++++ DATASET EXCERPTS

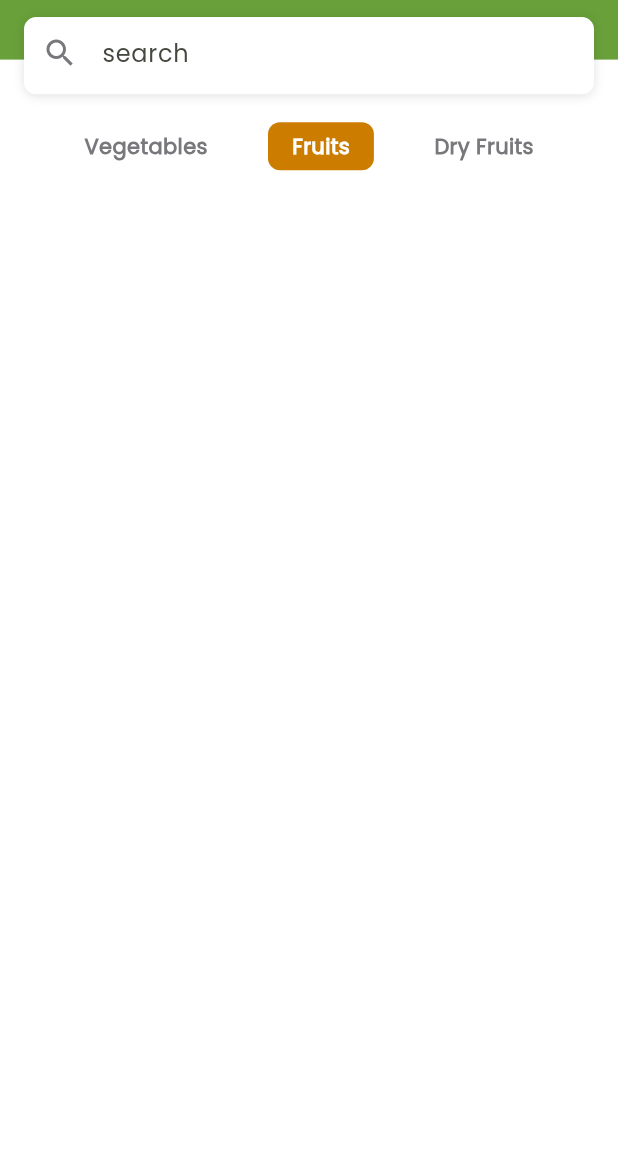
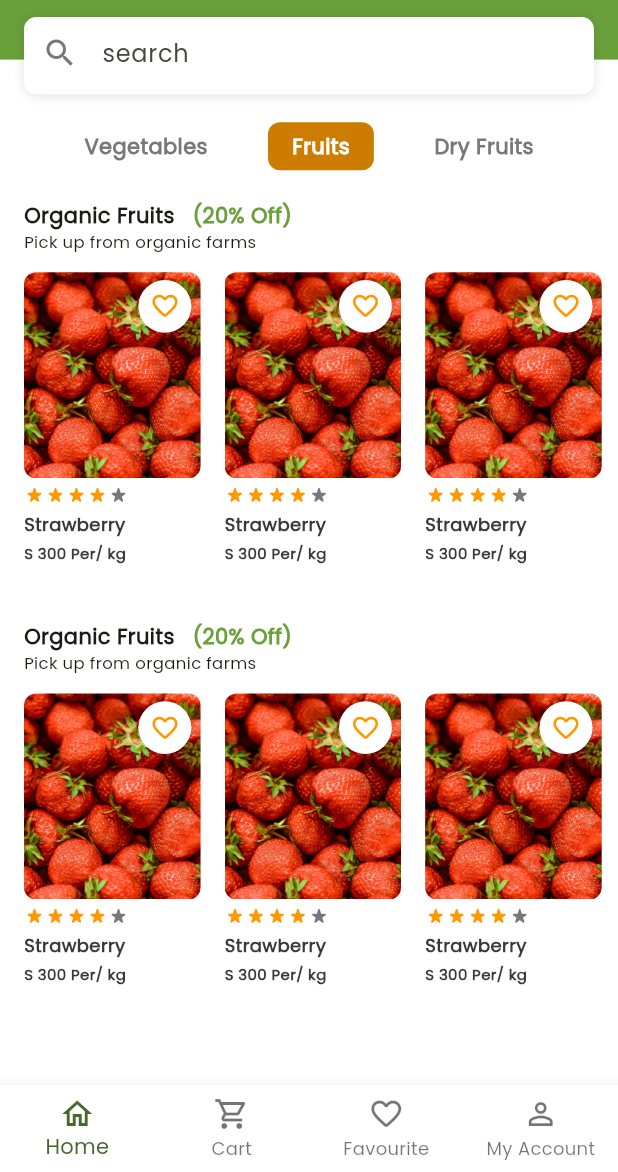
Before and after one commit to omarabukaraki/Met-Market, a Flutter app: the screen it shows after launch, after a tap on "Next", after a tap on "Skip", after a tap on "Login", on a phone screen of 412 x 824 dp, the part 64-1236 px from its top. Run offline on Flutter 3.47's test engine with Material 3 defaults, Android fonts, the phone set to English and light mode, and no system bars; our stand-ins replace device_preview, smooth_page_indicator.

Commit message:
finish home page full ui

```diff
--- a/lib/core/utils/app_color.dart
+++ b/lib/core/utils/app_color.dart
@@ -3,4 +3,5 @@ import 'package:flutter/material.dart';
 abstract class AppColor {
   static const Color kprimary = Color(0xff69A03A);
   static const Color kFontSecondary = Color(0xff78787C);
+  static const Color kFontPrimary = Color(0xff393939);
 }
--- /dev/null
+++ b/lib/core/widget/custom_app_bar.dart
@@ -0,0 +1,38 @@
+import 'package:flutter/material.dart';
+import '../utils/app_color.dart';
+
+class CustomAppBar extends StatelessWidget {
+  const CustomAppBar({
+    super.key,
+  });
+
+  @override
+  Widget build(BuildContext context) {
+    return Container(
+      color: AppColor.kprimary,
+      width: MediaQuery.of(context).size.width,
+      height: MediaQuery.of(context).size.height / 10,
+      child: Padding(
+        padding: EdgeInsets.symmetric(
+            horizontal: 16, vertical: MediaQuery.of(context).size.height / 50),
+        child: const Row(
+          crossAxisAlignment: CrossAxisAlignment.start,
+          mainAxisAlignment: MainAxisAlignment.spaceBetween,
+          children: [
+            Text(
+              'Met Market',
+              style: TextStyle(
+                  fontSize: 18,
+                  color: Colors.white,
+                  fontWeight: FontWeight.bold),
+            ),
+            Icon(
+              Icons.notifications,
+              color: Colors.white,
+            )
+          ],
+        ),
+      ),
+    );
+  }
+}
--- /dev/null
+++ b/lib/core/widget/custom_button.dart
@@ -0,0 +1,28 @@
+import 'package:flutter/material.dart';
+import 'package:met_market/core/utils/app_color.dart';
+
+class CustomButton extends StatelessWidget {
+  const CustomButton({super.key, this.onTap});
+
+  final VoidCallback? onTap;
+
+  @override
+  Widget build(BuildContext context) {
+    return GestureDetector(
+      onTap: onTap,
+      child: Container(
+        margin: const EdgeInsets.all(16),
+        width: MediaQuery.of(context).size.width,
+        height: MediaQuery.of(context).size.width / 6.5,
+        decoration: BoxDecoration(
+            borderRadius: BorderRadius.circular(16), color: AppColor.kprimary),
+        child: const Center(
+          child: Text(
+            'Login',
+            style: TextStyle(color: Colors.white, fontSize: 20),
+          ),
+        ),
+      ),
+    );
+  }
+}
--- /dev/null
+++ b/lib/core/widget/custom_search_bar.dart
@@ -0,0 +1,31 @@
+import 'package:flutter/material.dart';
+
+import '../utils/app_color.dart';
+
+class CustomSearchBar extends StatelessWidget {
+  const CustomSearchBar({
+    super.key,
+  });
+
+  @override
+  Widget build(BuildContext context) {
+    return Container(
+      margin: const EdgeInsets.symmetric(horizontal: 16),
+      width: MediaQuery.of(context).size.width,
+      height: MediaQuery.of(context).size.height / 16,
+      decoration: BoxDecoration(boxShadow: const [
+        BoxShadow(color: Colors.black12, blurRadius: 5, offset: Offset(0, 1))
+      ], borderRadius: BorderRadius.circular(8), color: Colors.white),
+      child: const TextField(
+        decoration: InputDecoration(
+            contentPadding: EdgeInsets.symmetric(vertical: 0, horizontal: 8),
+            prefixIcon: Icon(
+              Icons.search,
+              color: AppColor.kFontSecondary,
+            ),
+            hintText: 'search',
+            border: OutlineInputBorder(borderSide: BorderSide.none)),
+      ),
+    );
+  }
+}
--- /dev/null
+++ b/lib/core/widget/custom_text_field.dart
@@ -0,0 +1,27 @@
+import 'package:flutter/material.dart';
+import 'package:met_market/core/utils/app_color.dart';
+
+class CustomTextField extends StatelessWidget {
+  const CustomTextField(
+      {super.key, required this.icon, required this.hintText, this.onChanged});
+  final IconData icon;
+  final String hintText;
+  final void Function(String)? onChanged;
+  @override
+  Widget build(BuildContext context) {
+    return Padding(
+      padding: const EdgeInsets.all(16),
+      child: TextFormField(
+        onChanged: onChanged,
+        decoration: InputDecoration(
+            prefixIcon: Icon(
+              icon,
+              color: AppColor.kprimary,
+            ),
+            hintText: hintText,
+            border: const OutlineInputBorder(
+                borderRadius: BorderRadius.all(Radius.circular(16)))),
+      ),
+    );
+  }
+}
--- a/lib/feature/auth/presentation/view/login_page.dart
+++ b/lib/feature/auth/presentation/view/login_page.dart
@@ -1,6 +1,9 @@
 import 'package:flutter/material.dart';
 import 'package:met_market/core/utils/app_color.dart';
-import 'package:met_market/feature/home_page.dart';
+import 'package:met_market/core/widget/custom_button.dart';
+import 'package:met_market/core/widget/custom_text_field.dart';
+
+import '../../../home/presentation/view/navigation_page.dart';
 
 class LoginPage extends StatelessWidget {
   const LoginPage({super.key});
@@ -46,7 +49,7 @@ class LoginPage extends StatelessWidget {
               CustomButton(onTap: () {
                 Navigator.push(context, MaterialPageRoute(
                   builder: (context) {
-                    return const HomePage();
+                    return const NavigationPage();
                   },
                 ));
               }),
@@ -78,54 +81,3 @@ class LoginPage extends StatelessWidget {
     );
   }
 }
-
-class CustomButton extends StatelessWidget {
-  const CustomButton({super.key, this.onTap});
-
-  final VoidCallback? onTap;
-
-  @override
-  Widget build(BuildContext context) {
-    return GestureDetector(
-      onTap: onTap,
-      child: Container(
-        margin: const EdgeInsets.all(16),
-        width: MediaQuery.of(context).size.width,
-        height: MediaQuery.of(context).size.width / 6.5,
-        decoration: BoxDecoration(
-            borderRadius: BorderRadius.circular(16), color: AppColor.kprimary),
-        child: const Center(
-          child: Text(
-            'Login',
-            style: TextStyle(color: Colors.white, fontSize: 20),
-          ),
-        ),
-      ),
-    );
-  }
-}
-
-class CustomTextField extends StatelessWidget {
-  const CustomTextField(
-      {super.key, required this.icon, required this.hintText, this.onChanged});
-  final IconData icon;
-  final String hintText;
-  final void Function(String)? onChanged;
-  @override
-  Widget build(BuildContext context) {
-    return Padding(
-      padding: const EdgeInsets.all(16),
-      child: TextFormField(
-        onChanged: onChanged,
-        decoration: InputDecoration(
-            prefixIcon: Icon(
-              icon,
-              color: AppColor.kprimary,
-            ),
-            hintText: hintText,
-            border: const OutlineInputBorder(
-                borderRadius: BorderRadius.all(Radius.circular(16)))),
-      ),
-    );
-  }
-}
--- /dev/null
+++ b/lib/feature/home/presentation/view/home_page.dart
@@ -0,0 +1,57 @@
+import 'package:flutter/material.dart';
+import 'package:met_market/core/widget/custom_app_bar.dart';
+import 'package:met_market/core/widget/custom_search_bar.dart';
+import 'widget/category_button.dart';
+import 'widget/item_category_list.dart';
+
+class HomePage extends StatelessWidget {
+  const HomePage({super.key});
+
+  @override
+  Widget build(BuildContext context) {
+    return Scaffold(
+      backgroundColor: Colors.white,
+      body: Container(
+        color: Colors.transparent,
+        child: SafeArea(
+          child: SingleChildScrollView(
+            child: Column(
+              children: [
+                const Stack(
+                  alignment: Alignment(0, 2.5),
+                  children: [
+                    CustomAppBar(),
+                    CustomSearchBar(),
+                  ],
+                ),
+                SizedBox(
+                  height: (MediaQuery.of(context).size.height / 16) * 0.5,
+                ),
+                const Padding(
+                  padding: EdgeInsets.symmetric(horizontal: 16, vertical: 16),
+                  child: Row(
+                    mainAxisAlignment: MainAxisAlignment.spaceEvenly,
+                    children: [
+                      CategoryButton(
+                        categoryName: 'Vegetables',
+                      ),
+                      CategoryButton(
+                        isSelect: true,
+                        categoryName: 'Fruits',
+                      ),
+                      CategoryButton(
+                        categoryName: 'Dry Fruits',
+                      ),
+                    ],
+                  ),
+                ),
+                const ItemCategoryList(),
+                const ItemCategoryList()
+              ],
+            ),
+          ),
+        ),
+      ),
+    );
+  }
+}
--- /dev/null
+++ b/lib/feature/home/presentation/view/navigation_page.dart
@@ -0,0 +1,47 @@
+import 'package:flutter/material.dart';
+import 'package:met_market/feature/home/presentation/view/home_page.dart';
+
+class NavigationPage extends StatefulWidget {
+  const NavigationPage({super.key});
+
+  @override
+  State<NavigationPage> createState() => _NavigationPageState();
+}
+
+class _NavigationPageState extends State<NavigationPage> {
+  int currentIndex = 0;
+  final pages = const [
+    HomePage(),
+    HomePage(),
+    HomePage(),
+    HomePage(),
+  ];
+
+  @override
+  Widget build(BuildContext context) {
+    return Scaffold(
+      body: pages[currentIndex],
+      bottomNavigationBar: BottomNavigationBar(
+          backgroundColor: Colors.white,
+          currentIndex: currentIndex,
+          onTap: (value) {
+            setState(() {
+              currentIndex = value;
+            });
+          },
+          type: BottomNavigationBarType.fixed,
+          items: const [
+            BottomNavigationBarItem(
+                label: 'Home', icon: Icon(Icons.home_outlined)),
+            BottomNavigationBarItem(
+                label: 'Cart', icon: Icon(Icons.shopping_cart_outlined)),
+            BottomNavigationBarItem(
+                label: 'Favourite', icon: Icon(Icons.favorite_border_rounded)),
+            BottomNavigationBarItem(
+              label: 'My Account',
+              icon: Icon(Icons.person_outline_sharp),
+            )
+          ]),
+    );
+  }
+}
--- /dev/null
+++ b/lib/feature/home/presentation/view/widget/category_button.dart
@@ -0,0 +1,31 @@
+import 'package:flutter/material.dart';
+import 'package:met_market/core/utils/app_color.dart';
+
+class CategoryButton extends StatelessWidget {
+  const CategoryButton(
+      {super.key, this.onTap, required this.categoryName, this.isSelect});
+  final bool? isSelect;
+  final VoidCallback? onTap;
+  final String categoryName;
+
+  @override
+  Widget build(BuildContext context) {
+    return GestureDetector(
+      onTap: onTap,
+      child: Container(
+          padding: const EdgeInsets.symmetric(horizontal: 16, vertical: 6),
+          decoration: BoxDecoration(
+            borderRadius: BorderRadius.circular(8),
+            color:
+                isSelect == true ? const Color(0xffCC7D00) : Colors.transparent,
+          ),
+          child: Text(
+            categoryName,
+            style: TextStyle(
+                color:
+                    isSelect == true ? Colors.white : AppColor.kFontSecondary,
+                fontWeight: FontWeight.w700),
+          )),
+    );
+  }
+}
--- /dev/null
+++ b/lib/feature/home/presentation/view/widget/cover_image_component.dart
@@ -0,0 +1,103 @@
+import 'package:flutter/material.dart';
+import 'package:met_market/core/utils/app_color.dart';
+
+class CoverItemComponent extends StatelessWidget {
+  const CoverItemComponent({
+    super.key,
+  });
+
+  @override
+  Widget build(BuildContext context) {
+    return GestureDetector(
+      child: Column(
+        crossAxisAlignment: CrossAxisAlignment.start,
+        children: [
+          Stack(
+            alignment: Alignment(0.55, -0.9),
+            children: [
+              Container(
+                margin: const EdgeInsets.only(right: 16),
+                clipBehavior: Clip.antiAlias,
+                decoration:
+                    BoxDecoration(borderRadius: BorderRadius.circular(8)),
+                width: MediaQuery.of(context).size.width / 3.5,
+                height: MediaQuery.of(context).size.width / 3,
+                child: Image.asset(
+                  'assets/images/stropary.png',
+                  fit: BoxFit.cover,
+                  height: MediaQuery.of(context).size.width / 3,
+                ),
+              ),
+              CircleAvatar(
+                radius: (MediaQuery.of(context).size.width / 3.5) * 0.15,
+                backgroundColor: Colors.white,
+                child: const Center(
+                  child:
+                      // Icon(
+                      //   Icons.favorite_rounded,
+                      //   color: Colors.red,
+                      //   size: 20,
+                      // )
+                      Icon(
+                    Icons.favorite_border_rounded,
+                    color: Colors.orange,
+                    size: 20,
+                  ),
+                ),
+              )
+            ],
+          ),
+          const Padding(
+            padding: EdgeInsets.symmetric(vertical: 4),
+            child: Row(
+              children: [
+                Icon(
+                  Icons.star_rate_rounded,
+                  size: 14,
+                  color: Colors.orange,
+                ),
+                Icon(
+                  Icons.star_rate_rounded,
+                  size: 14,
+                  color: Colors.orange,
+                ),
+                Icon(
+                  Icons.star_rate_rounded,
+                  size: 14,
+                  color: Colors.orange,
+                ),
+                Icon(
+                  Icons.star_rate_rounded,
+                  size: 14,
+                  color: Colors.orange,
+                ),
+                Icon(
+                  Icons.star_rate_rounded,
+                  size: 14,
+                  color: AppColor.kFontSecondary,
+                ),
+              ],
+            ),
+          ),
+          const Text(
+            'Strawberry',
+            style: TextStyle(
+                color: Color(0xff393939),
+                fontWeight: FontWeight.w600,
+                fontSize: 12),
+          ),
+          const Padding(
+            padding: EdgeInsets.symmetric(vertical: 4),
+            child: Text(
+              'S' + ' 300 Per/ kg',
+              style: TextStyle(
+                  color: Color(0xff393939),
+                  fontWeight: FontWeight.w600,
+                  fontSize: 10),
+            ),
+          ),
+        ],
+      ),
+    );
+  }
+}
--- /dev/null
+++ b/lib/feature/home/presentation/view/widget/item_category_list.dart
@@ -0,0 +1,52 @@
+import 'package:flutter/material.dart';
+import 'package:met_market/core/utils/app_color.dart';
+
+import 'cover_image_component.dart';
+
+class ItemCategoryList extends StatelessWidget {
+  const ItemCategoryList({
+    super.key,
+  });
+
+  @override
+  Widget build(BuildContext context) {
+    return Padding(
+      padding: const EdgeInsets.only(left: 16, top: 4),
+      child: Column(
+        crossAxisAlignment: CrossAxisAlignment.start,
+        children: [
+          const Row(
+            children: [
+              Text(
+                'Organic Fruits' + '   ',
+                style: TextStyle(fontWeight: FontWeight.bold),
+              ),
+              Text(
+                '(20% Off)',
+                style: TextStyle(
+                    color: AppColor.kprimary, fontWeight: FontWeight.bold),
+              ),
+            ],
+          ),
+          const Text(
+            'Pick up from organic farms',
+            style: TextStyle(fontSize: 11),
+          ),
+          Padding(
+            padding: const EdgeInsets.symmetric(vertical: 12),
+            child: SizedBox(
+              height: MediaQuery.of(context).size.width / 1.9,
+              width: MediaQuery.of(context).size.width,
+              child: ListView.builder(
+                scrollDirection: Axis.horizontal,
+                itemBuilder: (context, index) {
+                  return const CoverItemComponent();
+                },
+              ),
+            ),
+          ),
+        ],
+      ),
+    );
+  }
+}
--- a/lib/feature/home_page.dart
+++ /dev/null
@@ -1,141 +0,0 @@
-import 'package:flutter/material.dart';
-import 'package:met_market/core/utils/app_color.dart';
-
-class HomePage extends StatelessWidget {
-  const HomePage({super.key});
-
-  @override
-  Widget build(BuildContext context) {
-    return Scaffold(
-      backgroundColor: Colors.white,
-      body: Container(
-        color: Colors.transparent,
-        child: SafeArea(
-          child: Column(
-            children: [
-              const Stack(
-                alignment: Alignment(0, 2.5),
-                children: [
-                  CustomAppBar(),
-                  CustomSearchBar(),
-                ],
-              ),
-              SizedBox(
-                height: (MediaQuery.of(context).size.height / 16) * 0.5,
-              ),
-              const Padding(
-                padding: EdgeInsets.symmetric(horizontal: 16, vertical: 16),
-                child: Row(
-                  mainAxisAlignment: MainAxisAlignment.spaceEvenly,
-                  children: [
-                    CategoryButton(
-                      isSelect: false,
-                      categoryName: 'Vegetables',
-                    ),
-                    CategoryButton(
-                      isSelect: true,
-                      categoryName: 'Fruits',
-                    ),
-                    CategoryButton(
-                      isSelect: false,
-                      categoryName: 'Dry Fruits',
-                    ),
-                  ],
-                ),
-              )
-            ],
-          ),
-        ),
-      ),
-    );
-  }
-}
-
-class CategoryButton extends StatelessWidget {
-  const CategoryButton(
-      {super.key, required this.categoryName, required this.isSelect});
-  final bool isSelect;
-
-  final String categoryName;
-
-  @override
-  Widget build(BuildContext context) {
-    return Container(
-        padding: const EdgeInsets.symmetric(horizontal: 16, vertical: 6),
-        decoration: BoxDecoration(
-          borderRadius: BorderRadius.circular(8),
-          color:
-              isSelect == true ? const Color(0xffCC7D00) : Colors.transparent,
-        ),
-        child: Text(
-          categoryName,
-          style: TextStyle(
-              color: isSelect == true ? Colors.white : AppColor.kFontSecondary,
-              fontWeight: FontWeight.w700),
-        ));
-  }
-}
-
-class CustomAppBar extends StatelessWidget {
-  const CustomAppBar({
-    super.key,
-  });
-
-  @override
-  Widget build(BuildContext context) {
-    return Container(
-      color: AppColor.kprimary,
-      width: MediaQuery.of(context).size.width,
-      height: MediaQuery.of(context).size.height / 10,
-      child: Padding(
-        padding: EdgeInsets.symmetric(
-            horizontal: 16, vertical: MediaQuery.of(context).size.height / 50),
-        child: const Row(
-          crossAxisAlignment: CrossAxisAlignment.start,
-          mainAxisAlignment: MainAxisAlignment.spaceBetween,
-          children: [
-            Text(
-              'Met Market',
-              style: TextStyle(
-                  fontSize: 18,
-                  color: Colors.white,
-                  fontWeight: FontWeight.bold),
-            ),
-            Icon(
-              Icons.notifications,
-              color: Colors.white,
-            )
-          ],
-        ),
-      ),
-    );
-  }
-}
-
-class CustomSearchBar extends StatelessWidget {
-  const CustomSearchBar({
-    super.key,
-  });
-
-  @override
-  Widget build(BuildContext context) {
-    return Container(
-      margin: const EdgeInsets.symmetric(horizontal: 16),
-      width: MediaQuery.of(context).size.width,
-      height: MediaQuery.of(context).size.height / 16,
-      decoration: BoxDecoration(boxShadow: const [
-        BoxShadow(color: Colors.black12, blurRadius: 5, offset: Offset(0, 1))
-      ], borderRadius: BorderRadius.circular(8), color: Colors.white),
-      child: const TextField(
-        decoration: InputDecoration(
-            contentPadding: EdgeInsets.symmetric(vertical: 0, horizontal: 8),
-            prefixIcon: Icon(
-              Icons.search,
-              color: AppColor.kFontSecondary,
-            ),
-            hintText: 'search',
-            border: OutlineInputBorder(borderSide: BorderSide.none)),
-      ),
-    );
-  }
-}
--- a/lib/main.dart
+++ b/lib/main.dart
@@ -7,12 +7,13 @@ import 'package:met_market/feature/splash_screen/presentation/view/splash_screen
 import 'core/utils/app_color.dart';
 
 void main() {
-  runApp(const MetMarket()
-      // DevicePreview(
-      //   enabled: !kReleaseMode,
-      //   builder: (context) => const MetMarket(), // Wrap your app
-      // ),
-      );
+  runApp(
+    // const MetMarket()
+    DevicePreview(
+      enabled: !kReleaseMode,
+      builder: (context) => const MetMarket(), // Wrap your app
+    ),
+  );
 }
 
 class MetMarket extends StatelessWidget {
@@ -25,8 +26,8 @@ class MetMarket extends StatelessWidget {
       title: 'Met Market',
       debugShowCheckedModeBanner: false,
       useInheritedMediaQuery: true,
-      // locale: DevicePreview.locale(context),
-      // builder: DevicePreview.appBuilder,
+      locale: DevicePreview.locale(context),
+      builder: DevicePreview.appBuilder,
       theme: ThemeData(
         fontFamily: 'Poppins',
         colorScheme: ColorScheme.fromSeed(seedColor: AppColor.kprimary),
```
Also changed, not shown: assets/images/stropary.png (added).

++++++++

> [EXERCISE INSTRUCTIONS] Please show, exactly as written, every line above that contains the word "images".

> [TASK ANSWER]
+                  'assets/images/stropary.png',
Also changed, not shown: assets/images/stropary.png (added).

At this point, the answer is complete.